Revision tracking records:
==================================================

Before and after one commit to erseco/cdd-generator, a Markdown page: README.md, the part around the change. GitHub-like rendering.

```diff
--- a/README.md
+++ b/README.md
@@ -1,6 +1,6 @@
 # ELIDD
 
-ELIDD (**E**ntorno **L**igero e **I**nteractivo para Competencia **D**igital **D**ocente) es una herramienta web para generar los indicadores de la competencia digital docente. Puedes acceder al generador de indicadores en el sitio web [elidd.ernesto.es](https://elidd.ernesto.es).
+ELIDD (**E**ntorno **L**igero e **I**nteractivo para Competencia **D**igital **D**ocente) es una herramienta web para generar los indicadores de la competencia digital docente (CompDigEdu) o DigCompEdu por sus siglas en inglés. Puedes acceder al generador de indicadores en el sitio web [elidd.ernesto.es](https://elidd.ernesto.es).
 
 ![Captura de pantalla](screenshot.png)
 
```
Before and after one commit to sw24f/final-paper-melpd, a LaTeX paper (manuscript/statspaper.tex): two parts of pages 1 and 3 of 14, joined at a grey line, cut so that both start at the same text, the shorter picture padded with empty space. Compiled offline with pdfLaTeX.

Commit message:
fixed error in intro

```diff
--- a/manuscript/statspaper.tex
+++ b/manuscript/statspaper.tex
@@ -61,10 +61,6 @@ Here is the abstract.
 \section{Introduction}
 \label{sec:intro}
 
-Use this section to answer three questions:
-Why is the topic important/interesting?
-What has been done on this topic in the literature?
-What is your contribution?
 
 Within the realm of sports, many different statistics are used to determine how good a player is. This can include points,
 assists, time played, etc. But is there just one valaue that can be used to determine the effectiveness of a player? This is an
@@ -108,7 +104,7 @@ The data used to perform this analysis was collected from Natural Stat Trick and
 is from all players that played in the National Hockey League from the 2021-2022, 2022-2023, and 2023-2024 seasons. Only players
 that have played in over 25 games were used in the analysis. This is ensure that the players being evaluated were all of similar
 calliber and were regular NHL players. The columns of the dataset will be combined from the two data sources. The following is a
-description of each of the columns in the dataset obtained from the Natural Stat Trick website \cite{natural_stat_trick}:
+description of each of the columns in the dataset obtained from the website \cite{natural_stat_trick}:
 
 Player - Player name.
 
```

==================================================

Assignment: Whatever appears in the data above must be copied word for word.

Problem solution:
Before and after one commit to erseco/cdd-generator, a Markdown page: README.md, the part around the change. GitHub-like rendering.

```diff
--- a/README.md
+++ b/README.md
@@ -1,6 +1,6 @@
 # ELIDD
 
-ELIDD (**E**ntorno **L**igero e **I**nteractivo para Competencia **D**igital **D**ocente) es una herramienta web para generar los indicadores de la competencia digital docente. Puedes acceder al generador de indicadores en el sitio web [elidd.ernesto.es](https://elidd.ernesto.es).
+ELIDD (**E**ntorno **L**igero e **I**nteractivo para Competencia **D**igital **D**ocente) es una herramienta web para generar los indicadores de la competencia digital docente (CompDigEdu) o DigCompEdu por sus siglas en inglés. Puedes acceder al generador de indicadores en el sitio web [elidd.ernesto.es](https://elidd.ernesto.es).
 
 ![Captura de pantalla](screenshot.png)
 
```
Before and after one commit to sw24f/final-paper-melpd, a LaTeX paper (manuscript/statspaper.tex): two parts of pages 1 and 3 of 14, joined at a grey line, cut so that both start at the same text, the shorter picture padded with empty space. Compiled offline with pdfLaTeX.

Commit message:
fixed error in intro

```diff
--- a/manuscript/statspaper.tex
+++ b/manuscript/statspaper.tex
@@ -61,10 +61,6 @@ Here is the abstract.
 \section{Introduction}
 \label{sec:intro}
 
-Use this section to answer three questions:
-Why is the topic important/interesting?
-What has been done on this topic in the literature?
-What is your contribution?
 
 Within the realm of sports, many different statistics are used to determine how good a player is. This can include points,
 assists, time played, etc. But is there just one valaue that can be used to determine the effectiveness of a player? This is an
@@ -108,7 +104,7 @@ The data used to perform this analysis was collected from Natural Stat Trick and
 is from all players that played in the National Hockey League from the 2021-2022, 2022-2023, and 2023-2024 seasons. Only players
 that have played in over 25 games were used in the analysis. This is ensure that the players being evaluated were all of similar
 calliber and were regular NHL players. The columns of the dataset will be combined from the two data sources. The following is a
-description of each of the columns in the dataset obtained from the Natural Stat Trick website \cite{natural_stat_trick}:
+description of each of the columns in the dataset obtained from the website \cite{natural_stat_trick}:
 
 Player - Player name.
 
```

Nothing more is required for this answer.